Josh Bersin went on to identify people analytics as the fastest-growing sub-domain of the HR profession – he says 25% of companies are hiring into this role. People analytics means creating an HR database that reflects relationships and roles, not just an org chart, and graph technology is a promising way to achieve that.
New HR tool
The evidence suggests that graph databases are gaining traction. Car maker Daimler uses graph databases to manage its 250,000 employees in multiple locations and across interdisciplinary teams all over the world. The company has built a graph-powered HR platform to provide insight into its personnel structures to diarise and schedule time for project availability.
The graph-based solution manages regular changes in a user-friendly and transparent way. It is able to map personnel structures to provide an overall view or new and deeper perspectives on data as well as to uncover new connections. As Bersin suggests, users can move from node to node in the graph database and quickly traverse the hierarchy network.
This new style of HR graph application also gives the Daimler management deeper insight into the firm’s structure. Often, interesting aspects are visible only through the analysis of relationships at the second and third levels. In the graph database, Daimler reports that users can go deeper into the data structure, gaining new insights into data relationships that are not obvious at first glance.
Understanding skills needs
Another example is from the field of space exploration. NASA needed to build a skills analysis system to cater to the organisation’s fast-changing occupations and work roles. Its HR function wanted to create a database that covered core and adjacent skills, cross-functional skills, training certifications, educational credentials, and career path information. The database also needed to capture where skills are located geographically, and within which programmes and projects.
Acting branch chief of people analytics and senior data scientist David Meza explains more: “As we are trying to get back to the moon and onto Mars, we’ve to not only regenerate the skills we used to get to the Moon before but look at new skills and new programmes and projects and the new technology we have to incorporate to do that. We need to have a good understanding of our workforce to achieve that.”
Using a graph database, NASA project managers and HR specialists can move from node to node, such as ‘employee’ or ‘expertise’, to traverse the skills matrices.

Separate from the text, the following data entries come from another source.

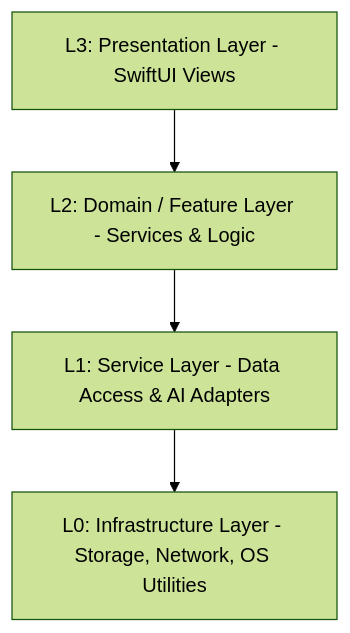
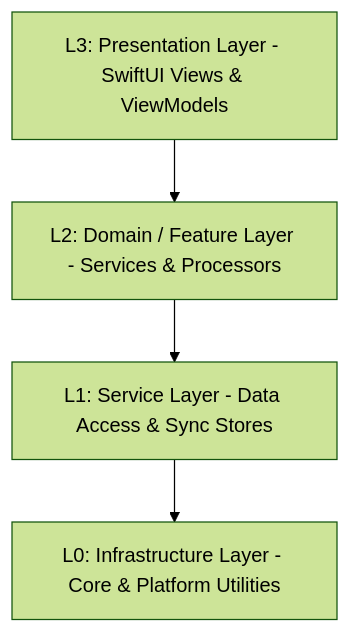
Before and after one commit to wangchong2023/zhiyu: the diagram in Docs/Architecture/LAYERING_L0_L3.md, drawn with Mermaid (forest theme). The commit also changed other lines of this file and 6989 other files, not shown here.

````diff
--- a/Docs/Architecture/LAYERING_L0_L3.md
+++ b/Docs/Architecture/LAYERING_L0_L3.md
@@ -7,7 +7,7 @@
 ```mermaid
 graph TD
-    L3[L3: Presentation Layer - SwiftUI Views] --> L2
-    L2[L2: Domain / Feature Layer - Services & Logic] --> L1
-    L1[L1: Service Layer - Data Access & AI Adapters] --> L0
-    L0[L0: Infrastructure Layer - Storage, Network, OS Utilities]
+    L3[L3: Presentation Layer - SwiftUI Views & ViewModels] --> L2
+    L2[L2: Domain / Feature Layer - Services & Processors] --> L1
+    L1[L1: Service Layer - Data Access & Sync Stores] --> L0
+    L0[L0: Infrastructure Layer - Core & Platform Utilities]
 ```
````
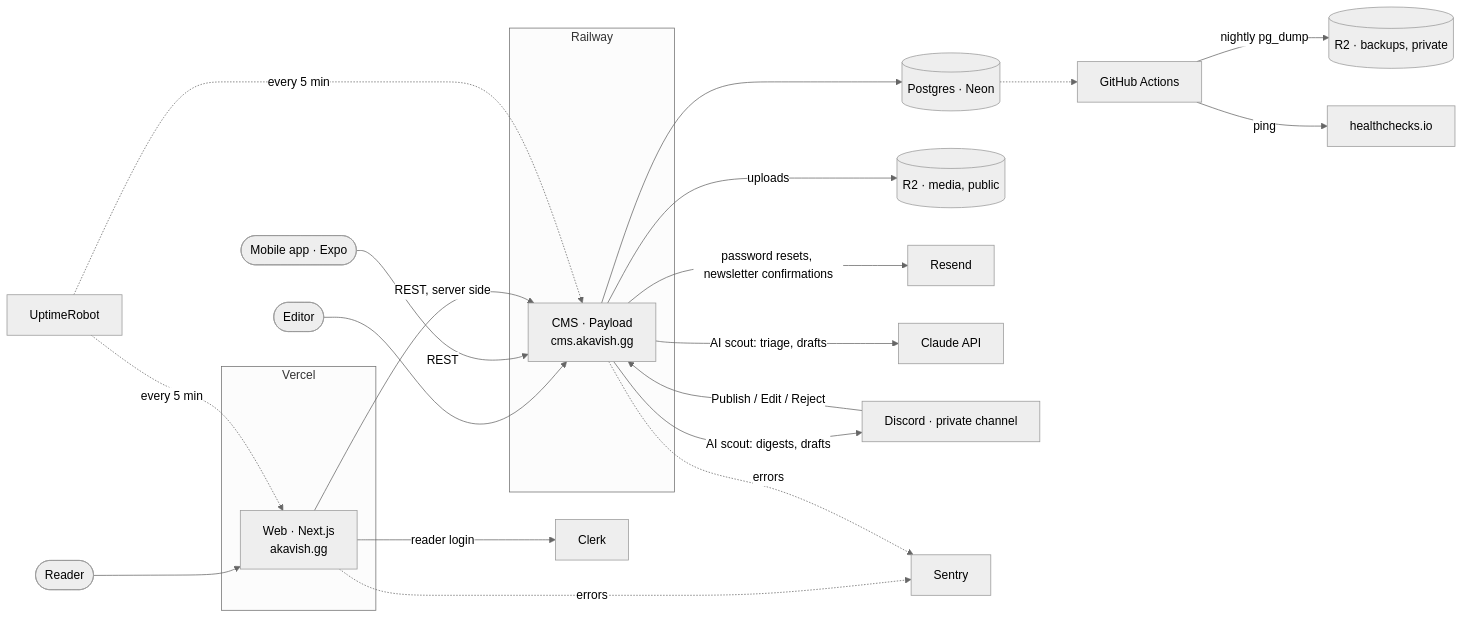
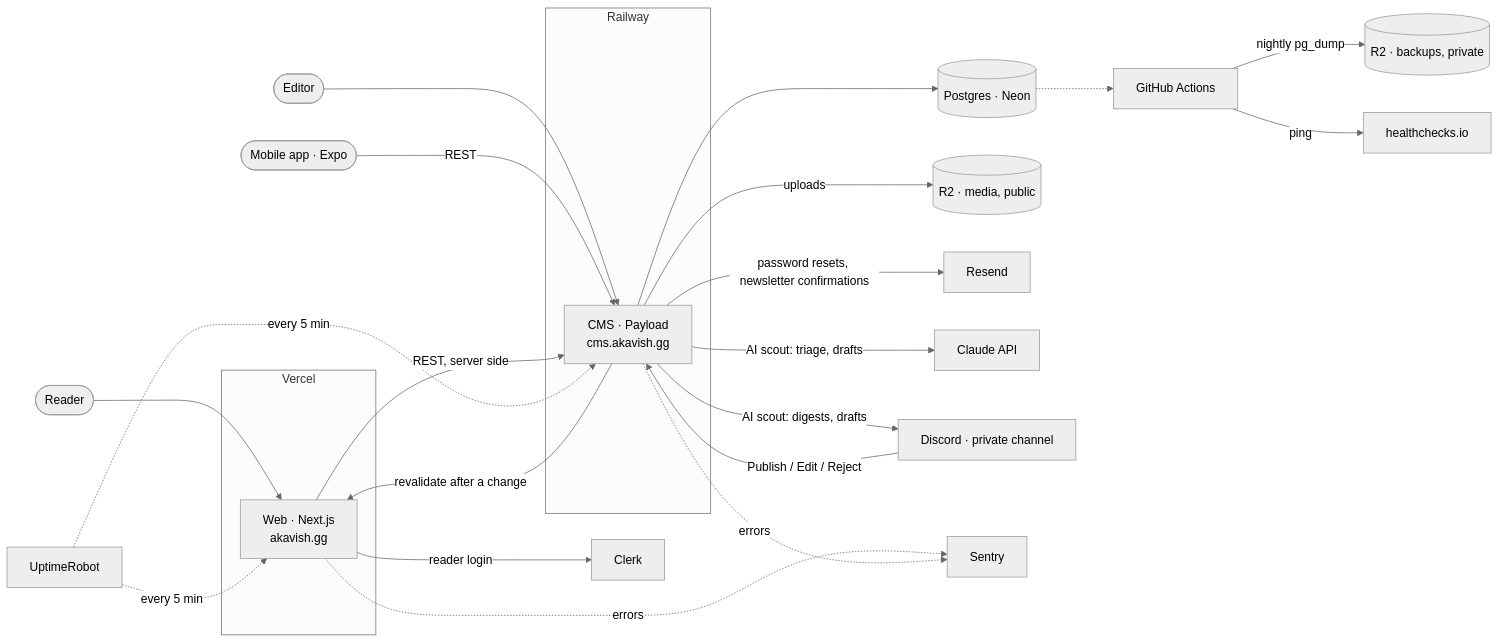
The diagram in README.md (SachsA/Akavish), drawn with Mermaid (neutral theme) before and after one commit. The commit also changed other lines of this file and 28 other files, not shown here.

````diff
--- a/README.md
+++ b/README.md
@@ -64,30 +66,31 @@
 ```mermaid
 flowchart LR
   reader([Reader]) --> web
   editor([Editor]) --> cms
   phone([Mobile app · Expo]) -->|REST| cms
 
   subgraph vercel [Vercel]
     web[Web · Next.js<br/>akavish.gg]
   end
   subgraph railway [Railway]
     cms[CMS · Payload<br/>cms.akavish.gg]
   end
 
   web -->|REST, server side| cms
+  cms -->|revalidate after a change| web
   web -->|reader login| clerk[Clerk]
   cms --> db[(Postgres · Neon)]
   cms -->|uploads| media[(R2 · media, public)]
   cms -->|password resets, newsletter confirmations| resend[Resend]
   cms -->|AI scout: triage, drafts| claude[Claude API]
   cms -->|AI scout: digests, drafts| discord[Discord · private channel]
   discord -->|Publish / Edit / Reject| cms
   web -. errors .-> sentry[Sentry]
   cms -. errors .-> sentry
 
   gha[GitHub Actions] -->|nightly pg_dump| backups[(R2 · backups, private)]
   gha -->|ping| hc[healthchecks.io]
   db -.-> gha
   uptime[UptimeRobot] -. every 5 min .-> web
   uptime -. every 5 min .-> cms
 ```
````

The nodes themselves can easily be moved and reoriented without having to change the entire data model, while graph data science algorithms can be applied to extract insight about skills and learning and development trends. As a result, complex data about employees, departments, programmes, locations, skills, career paths can be queried by project managers in real time. The technology contributes to effective succession planning and a strategic alignment model for any project to meet strategic targets.
Summing up, graph technology, whose sine qua non is managing relationships, fits very well with the complex needs of today’s HR. This new wave of HCM applications is one that HR leaders should investigate.